Version comparison data:
============================================================

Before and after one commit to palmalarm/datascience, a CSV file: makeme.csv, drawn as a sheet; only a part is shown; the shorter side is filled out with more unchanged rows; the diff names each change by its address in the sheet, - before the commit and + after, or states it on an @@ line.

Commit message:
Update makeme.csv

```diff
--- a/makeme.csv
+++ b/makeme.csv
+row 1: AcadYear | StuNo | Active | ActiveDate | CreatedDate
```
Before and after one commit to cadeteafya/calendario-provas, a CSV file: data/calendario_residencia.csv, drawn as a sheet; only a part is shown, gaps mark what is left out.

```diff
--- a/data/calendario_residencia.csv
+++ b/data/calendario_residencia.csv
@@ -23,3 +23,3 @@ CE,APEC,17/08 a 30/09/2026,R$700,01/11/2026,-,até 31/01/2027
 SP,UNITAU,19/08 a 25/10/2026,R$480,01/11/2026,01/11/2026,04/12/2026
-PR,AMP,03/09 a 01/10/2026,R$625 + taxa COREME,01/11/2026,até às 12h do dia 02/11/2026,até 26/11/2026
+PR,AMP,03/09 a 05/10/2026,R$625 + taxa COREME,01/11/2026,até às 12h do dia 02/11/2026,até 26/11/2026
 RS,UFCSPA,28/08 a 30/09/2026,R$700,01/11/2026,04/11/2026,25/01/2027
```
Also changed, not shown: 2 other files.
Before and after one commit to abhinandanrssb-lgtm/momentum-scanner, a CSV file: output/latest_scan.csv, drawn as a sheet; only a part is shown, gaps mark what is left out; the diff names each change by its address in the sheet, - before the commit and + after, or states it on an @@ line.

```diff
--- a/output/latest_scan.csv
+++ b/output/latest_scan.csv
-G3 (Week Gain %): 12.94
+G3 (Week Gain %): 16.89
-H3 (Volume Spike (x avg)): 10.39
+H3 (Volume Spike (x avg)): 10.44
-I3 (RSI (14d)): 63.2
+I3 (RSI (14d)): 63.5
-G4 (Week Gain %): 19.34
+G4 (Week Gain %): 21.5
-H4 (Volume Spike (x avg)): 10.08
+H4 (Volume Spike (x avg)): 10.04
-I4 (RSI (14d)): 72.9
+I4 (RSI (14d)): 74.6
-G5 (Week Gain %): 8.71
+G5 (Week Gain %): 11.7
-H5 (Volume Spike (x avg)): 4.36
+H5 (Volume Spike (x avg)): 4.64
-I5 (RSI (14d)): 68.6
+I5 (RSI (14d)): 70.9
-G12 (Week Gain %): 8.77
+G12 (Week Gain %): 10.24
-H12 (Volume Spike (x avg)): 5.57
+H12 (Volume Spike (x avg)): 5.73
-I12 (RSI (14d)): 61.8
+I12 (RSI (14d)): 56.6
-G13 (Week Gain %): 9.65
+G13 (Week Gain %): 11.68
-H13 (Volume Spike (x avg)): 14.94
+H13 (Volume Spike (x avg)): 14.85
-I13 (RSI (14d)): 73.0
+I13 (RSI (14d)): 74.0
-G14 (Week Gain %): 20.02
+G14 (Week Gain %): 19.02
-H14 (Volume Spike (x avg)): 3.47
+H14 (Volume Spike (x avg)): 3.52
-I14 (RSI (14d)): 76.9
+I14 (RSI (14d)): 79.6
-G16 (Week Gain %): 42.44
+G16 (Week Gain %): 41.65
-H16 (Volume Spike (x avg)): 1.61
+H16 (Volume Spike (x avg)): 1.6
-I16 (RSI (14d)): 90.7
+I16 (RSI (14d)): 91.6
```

============================================================

● **WHAT IS EXPECTED**
For the string "taxa", report how many lines of the records contain it, giving the number only.

● **RESPONSE BOX**
2